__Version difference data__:

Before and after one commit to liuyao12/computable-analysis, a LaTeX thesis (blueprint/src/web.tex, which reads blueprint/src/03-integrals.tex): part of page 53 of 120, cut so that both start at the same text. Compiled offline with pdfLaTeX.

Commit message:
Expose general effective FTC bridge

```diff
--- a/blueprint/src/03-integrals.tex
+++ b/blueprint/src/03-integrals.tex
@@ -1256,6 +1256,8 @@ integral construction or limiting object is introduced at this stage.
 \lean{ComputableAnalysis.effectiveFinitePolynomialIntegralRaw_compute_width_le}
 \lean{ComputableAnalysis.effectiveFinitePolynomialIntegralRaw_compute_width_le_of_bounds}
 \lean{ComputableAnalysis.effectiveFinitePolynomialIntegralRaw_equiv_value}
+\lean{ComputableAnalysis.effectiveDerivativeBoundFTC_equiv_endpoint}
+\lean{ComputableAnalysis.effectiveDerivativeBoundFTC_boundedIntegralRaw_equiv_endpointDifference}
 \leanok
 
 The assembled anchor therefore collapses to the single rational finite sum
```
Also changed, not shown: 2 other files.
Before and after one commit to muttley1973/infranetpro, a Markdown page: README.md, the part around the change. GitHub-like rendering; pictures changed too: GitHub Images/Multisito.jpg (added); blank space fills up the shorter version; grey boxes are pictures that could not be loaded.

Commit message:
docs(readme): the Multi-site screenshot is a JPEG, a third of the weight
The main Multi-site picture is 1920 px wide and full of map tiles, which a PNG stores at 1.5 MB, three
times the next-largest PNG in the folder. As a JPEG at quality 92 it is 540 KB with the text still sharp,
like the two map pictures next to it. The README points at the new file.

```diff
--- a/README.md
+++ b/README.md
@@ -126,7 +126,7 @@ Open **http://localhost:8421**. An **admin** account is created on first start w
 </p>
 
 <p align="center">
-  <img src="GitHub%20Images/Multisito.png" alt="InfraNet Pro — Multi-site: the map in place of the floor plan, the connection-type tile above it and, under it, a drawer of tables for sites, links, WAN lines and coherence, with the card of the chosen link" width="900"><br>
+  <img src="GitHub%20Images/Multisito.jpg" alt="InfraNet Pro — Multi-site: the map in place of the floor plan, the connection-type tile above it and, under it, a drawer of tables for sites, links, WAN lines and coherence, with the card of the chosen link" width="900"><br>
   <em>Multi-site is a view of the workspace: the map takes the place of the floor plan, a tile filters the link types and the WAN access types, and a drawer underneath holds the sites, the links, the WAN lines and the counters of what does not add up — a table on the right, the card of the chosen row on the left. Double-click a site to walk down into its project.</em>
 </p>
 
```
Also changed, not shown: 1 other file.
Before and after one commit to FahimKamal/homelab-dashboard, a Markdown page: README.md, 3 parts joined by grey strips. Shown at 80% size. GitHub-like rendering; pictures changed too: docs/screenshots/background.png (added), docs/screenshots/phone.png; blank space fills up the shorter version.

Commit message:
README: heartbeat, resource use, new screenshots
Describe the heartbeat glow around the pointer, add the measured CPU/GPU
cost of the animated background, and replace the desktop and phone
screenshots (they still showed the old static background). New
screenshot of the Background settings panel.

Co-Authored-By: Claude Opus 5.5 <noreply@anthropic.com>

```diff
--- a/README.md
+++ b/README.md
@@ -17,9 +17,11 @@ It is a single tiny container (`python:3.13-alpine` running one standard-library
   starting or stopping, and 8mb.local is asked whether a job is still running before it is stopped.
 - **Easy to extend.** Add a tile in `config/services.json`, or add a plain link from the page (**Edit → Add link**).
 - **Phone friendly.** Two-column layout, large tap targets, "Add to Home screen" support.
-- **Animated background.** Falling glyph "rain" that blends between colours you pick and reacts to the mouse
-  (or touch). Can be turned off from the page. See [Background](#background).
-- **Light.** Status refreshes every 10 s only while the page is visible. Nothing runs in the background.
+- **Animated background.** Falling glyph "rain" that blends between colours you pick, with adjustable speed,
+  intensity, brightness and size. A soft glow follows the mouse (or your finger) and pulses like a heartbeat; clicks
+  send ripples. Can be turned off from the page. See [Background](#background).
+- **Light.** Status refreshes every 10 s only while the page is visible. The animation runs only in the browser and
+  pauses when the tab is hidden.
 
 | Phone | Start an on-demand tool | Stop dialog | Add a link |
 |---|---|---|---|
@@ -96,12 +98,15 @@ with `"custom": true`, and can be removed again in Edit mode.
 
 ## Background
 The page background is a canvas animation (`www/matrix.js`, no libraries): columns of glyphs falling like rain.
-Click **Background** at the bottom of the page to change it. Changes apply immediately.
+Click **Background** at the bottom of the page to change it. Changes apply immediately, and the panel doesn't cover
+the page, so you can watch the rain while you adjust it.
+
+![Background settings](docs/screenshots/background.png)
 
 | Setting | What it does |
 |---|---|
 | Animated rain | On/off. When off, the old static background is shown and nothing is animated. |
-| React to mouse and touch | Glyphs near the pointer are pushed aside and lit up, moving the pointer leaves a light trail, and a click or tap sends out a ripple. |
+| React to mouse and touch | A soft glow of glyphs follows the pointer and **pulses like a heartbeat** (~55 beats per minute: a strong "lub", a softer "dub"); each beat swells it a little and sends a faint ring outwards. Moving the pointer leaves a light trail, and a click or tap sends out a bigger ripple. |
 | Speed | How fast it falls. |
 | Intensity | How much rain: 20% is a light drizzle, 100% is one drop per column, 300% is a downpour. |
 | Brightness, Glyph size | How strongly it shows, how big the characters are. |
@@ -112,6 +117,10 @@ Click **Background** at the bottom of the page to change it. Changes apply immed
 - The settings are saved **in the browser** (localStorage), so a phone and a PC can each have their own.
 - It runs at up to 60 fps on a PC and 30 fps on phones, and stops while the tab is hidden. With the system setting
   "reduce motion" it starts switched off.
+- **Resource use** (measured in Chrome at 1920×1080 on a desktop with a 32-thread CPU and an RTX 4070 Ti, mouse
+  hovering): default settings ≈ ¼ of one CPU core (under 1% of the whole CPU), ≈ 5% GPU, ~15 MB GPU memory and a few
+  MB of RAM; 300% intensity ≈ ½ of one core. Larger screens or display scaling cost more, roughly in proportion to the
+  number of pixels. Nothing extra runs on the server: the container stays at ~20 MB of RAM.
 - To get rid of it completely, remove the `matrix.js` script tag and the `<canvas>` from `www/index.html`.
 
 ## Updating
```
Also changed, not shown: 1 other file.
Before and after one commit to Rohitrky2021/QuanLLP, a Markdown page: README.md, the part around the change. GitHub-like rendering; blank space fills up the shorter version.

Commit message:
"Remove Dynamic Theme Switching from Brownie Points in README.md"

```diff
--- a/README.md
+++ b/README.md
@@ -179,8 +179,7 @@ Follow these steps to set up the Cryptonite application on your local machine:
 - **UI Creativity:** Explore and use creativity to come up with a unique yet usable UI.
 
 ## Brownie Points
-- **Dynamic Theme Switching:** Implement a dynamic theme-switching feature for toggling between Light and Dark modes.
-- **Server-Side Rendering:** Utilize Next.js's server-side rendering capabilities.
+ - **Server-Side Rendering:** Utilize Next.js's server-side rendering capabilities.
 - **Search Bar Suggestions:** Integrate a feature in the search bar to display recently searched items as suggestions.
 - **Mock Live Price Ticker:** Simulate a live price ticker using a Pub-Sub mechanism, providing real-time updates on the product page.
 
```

__Your task__:
Repeat the entries above verbatim.

__Result for this task__:
Before and after one commit to liuyao12/computable-analysis, a LaTeX thesis (blueprint/src/web.tex, which reads blueprint/src/03-integrals.tex): part of page 53 of 120, cut so that both start at the same text. Compiled offline with pdfLaTeX.

Commit message:
Expose general effective FTC bridge

```diff
--- a/blueprint/src/03-integrals.tex
+++ b/blueprint/src/03-integrals.tex
@@ -1256,6 +1256,8 @@ integral construction or limiting object is introduced at this stage.
 \lean{ComputableAnalysis.effectiveFinitePolynomialIntegralRaw_compute_width_le}
 \lean{ComputableAnalysis.effectiveFinitePolynomialIntegralRaw_compute_width_le_of_bounds}
 \lean{ComputableAnalysis.effectiveFinitePolynomialIntegralRaw_equiv_value}
+\lean{ComputableAnalysis.effectiveDerivativeBoundFTC_equiv_endpoint}
+\lean{ComputableAnalysis.effectiveDerivativeBoundFTC_boundedIntegralRaw_equiv_endpointDifference}
 \leanok
 
 The assembled anchor therefore collapses to the single rational finite sum
```
Also changed, not shown: 2 other files.
Before and after one commit to muttley1973/infranetpro, a Markdown page: README.md, the part around the change. GitHub-like rendering; pictures changed too: GitHub Images/Multisito.jpg (added); blank space fills up the shorter version; grey boxes are pictures that could not be loaded.

Commit message:
docs(readme): the Multi-site screenshot is a JPEG, a third of the weight
The main Multi-site picture is 1920 px wide and full of map tiles, which a PNG stores at 1.5 MB, three
times the next-largest PNG in the folder. As a JPEG at quality 92 it is 540 KB with the text still sharp,
like the two map pictures next to it. The README points at the new file.

```diff
--- a/README.md
+++ b/README.md
@@ -126,7 +126,7 @@ Open **http://localhost:8421**. An **admin** account is created on first start w
 </p>
 
 <p align="center">
-  <img src="GitHub%20Images/Multisito.png" alt="InfraNet Pro — Multi-site: the map in place of the floor plan, the connection-type tile above it and, under it, a drawer of tables for sites, links, WAN lines and coherence, with the card of the chosen link" width="900"><br>
+  <img src="GitHub%20Images/Multisito.jpg" alt="InfraNet Pro — Multi-site: the map in place of the floor plan, the connection-type tile above it and, under it, a drawer of tables for sites, links, WAN lines and coherence, with the card of the chosen link" width="900"><br>
   <em>Multi-site is a view of the workspace: the map takes the place of the floor plan, a tile filters the link types and the WAN access types, and a drawer underneath holds the sites, the links, the WAN lines and the counters of what does not add up — a table on the right, the card of the chosen row on the left. Double-click a site to walk down into its project.</em>
 </p>
 
```
Also changed, not shown: 1 other file.
Before and after one commit to FahimKamal/homelab-dashboard, a Markdown page: README.md, 3 parts joined by grey strips. Shown at 80% size. GitHub-like rendering; pictures changed too: docs/screenshots/background.png (added), docs/screenshots/phone.png; blank space fills up the shorter version.

Commit message:
README: heartbeat, resource use, new screenshots
Describe the heartbeat glow around the pointer, add the measured CPU/GPU
cost of the animated background, and replace the desktop and phone
screenshots (they still showed the old static background). New
screenshot of the Background settings panel.

Co-Authored-By: Claude Opus 5.5 <noreply@anthropic.com>

```diff
--- a/README.md
+++ b/README.md
@@ -17,9 +17,11 @@ It is a single tiny container (`python:3.13-alpine` running one standard-library
   starting or stopping, and 8mb.local is asked whether a job is still running before it is stopped.
 - **Easy to extend.** Add a tile in `config/services.json`, or add a plain link from the page (**Edit → Add link**).
 - **Phone friendly.** Two-column layout, large tap targets, "Add to Home screen" support.
-- **Animated background.** Falling glyph "rain" that blends between colours you pick and reacts to the mouse
-  (or touch). Can be turned off from the page. See [Background](#background).
-- **Light.** Status refreshes every 10 s only while the page is visible. Nothing runs in the background.
+- **Animated background.** Falling glyph "rain" that blends between colours you pick, with adjustable speed,
+  intensity, brightness and size. A soft glow follows the mouse (or your finger) and pulses like a heartbeat; clicks
+  send ripples. Can be turned off from the page. See [Background](#background).
+- **Light.** Status refreshes every 10 s only while the page is visible. The animation runs only in the browser and
+  pauses when the tab is hidden.
 
 | Phone | Start an on-demand tool | Stop dialog | Add a link |
 |---|---|---|---|
@@ -96,12 +98,15 @@ with `"custom": true`, and can be removed again in Edit mode.
 
 ## Background
 The page background is a canvas animation (`www/matrix.js`, no libraries): columns of glyphs falling like rain.
-Click **Background** at the bottom of the page to change it. Changes apply immediately.
+Click **Background** at the bottom of the page to change it. Changes apply immediately, and the panel doesn't cover
+the page, so you can watch the rain while you adjust it.
+
+![Background settings](docs/screenshots/background.png)
 
 | Setting | What it does |
 |---|---|
 | Animated rain | On/off. When off, the old static background is shown and nothing is animated. |
-| React to mouse and touch | Glyphs near the pointer are pushed aside and lit up, moving the pointer leaves a light trail, and a click or tap sends out a ripple. |
+| React to mouse and touch | A soft glow of glyphs follows the pointer and **pulses like a heartbeat** (~55 beats per minute: a strong "lub", a softer "dub"); each beat swells it a little and sends a faint ring outwards. Moving the pointer leaves a light trail, and a click or tap sends out a bigger ripple. |
 | Speed | How fast it falls. |
 | Intensity | How much rain: 20% is a light drizzle, 100% is one drop per column, 300% is a downpour. |
 | Brightness, Glyph size | How strongly it shows, how big the characters are. |
@@ -112,6 +117,10 @@ Click **Background** at the bottom of the page to change it. Changes apply immed
 - The settings are saved **in the browser** (localStorage), so a phone and a PC can each have their own.
 - It runs at up to 60 fps on a PC and 30 fps on phones, and stops while the tab is hidden. With the system setting
   "reduce motion" it starts switched off.
+- **Resource use** (measured in Chrome at 1920×1080 on a desktop with a 32-thread CPU and an RTX 4070 Ti, mouse
+  hovering): default settings ≈ ¼ of one CPU core (under 1% of the whole CPU), ≈ 5% GPU, ~15 MB GPU memory and a few
+  MB of RAM; 300% intensity ≈ ½ of one core. Larger screens or display scaling cost more, roughly in proportion to the
+  number of pixels. Nothing extra runs on the server: the container stays at ~20 MB of RAM.
 - To get rid of it completely, remove the `matrix.js` script tag and the `<canvas>` from `www/index.html`.
 
 ## Updating
```
Also changed, not shown: 1 other file.
Before and after one commit to Rohitrky2021/QuanLLP, a Markdown page: README.md, the part around the change. GitHub-like rendering; blank space fills up the shorter version.

Commit message:
"Remove Dynamic Theme Switching from Brownie Points in README.md"

```diff
--- a/README.md
+++ b/README.md
@@ -179,8 +179,7 @@ Follow these steps to set up the Cryptonite application on your local machine:
 - **UI Creativity:** Explore and use creativity to come up with a unique yet usable UI.
 
 ## Brownie Points
-- **Dynamic Theme Switching:** Implement a dynamic theme-switching feature for toggling between Light and Dark modes.
-- **Server-Side Rendering:** Utilize Next.js's server-side rendering capabilities.
+ - **Server-Side Rendering:** Utilize Next.js's server-side rendering capabilities.
 - **Search Bar Suggestions:** Integrate a feature in the search bar to display recently searched items as suggestions.
 - **Mock Live Price Ticker:** Simulate a live price ticker using a Pub-Sub mechanism, providing real-time updates on the product page.
 
```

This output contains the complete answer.